ASSIGNMENT ▸ Before you write out the listing, remove the pictures; everything else stays exactly as it is.

= = = = = = =

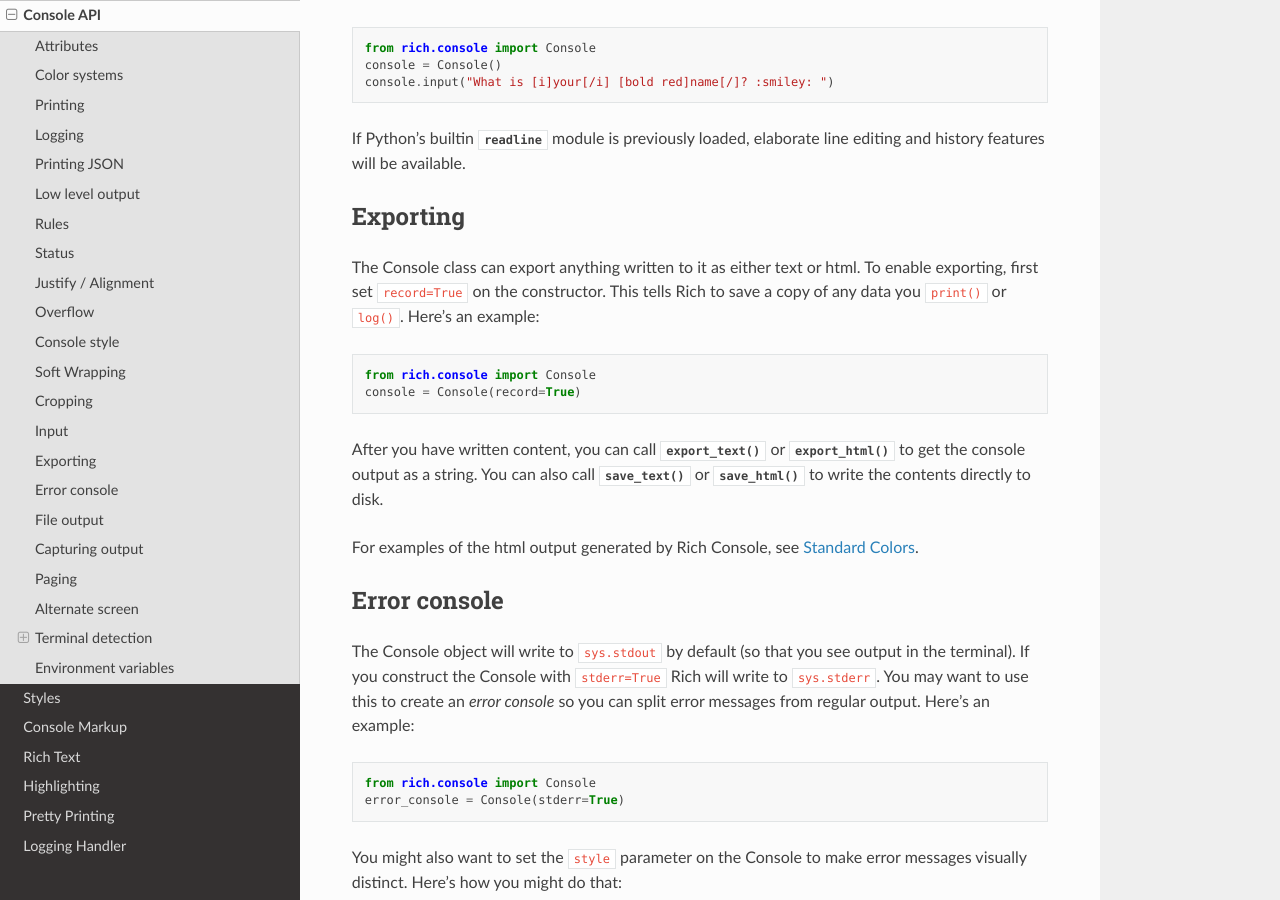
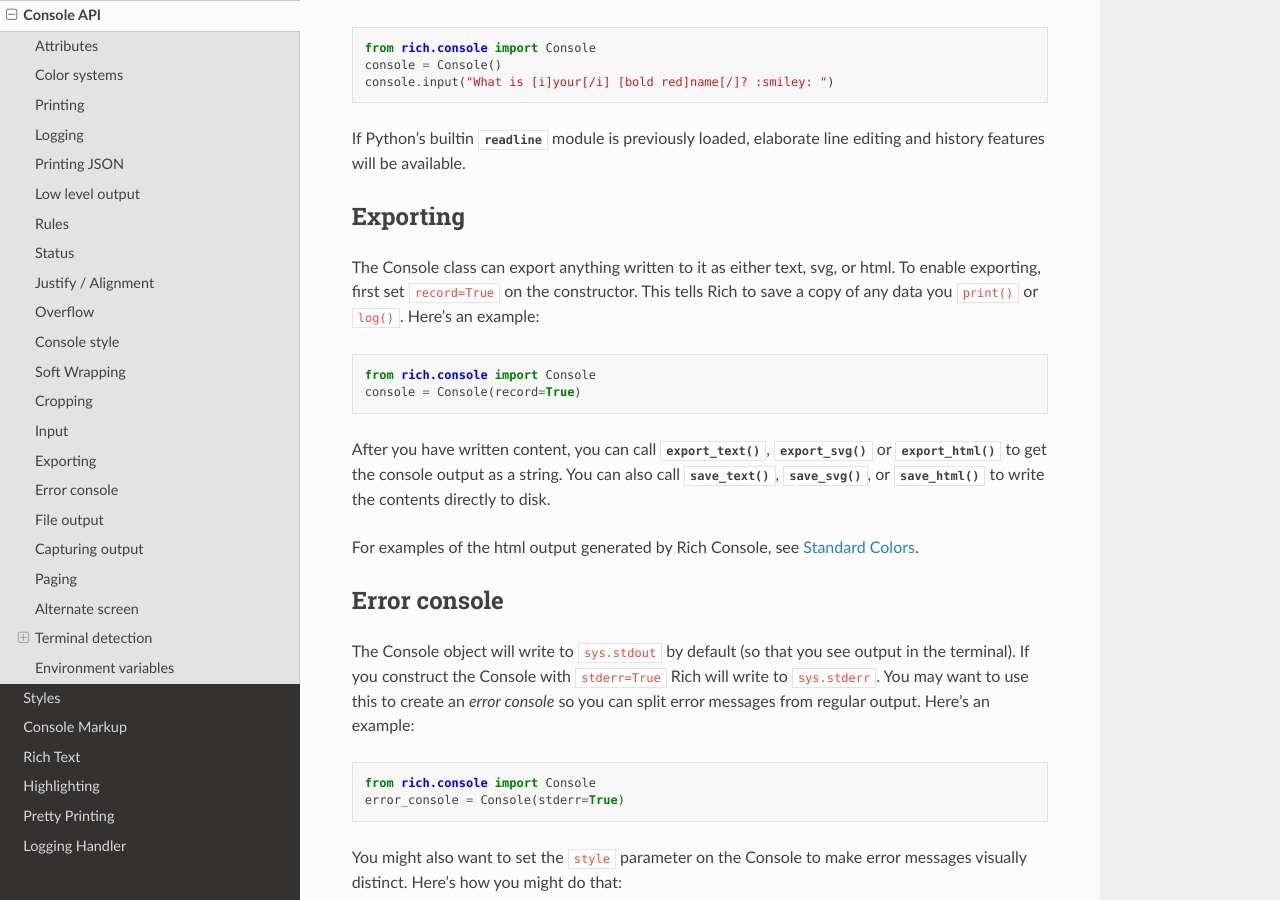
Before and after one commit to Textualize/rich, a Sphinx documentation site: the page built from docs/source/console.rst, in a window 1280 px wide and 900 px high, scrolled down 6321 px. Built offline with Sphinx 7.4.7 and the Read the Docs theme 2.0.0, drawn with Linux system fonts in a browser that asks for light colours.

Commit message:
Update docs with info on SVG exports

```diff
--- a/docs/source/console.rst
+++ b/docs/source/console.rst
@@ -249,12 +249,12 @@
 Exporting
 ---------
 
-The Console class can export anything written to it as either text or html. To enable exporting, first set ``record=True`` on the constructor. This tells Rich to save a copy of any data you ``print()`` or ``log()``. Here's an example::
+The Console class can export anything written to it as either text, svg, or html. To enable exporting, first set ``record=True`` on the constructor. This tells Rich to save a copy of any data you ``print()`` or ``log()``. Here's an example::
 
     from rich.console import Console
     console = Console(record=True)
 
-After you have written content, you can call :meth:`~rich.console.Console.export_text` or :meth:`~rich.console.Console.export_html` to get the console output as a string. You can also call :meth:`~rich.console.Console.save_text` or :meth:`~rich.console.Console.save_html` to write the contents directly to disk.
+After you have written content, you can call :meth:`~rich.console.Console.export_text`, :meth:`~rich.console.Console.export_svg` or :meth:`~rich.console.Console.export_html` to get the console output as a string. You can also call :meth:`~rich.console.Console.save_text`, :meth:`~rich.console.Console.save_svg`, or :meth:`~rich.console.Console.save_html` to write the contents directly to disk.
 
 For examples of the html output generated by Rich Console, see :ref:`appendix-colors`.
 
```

= = = = = = =

EXERCISE RESULT ▸
Before and after one commit to Textualize/rich, a Sphinx documentation site: the page built from docs/source/console.rst, in a window 1280 px wide and 900 px high, scrolled down 6321 px. Built offline with Sphinx 7.4.7 and the Read the Docs theme 2.0.0, drawn with Linux system fonts in a browser that asks for light colours.

Commit message:
Update docs with info on SVG exports

```diff
--- a/docs/source/console.rst
+++ b/docs/source/console.rst
@@ -249,12 +249,12 @@
 Exporting
 ---------
 
-The Console class can export anything written to it as either text or html. To enable exporting, first set ``record=True`` on the constructor. This tells Rich to save a copy of any data you ``print()`` or ``log()``. Here's an example::
+The Console class can export anything written to it as either text, svg, or html. To enable exporting, first set ``record=True`` on the constructor. This tells Rich to save a copy of any data you ``print()`` or ``log()``. Here's an example::
 
     from rich.console import Console
     console = Console(record=True)
 
-After you have written content, you can call :meth:`~rich.console.Console.export_text` or :meth:`~rich.console.Console.export_html` to get the console output as a string. You can also call :meth:`~rich.console.Console.save_text` or :meth:`~rich.console.Console.save_html` to write the contents directly to disk.
+After you have written content, you can call :meth:`~rich.console.Console.export_text`, :meth:`~rich.console.Console.export_svg` or :meth:`~rich.console.Console.export_html` to get the console output as a string. You can also call :meth:`~rich.console.Console.save_text`, :meth:`~rich.console.Console.save_svg`, or :meth:`~rich.console.Console.save_html` to write the contents directly to disk.
 
 For examples of the html output generated by Rich Console, see :ref:`appendix-colors`.
 
```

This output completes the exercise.